━━━ EXTRACTED INFORMATION ━━━
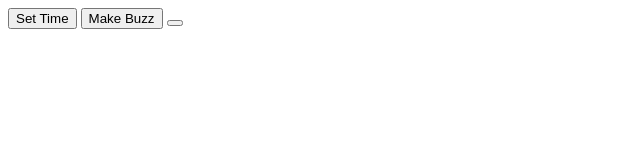
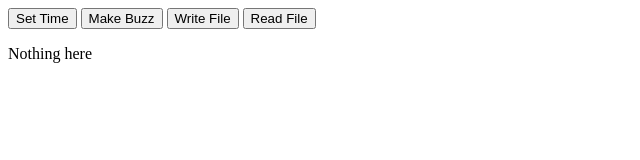
Before and after one commit to Frosty-Knight/Bangle-example, a plain HTML site: page index.html in a window 1280 px wide. Shown: the whole page, without its empty margins (0-640 px from the left). Drawn offline with Linux system fonts and the light colour scheme.

Commit message:
Update index.html

```diff
--- a/index.html
+++ b/index.html
@@ -2,11 +2,19 @@
   <body>
     <button onclick="Puck.setTime()">Set Time</button>
     <button onclick="Puck.write('Bangle.buzz()\n')">Make Buzz</button>
-    <button onclick="writeFile()"></button>
+    <button onclick="writeFile()">Write File</button>
+    <button onclick="readFile()">Read File</button>
+    <p id="contents">Nothing here</p>
     <script src="https://www.puck-js.com/puck.js"></script>
     <script>
-      function writefile(){
+      function writeFile(){
         Puck.write('require("Storage").write("a_file","Hello World")\n')
+      }
+      function readFile(){
+        Puck.eval('require("Storage").read("a_file")',function(data){
+          document.getElementByID("contents").innerHTML = data;
+
+        });
       }
     </script>
   </body>
```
━━━
▶ [EXERCISE]:
Where in the records above does the word "script" appear? Copy each line that holds it.

▶ [ANSWER AREA]:
     <script src="https://www.puck-js.com/puck.js"></script>
     <script>
     </script>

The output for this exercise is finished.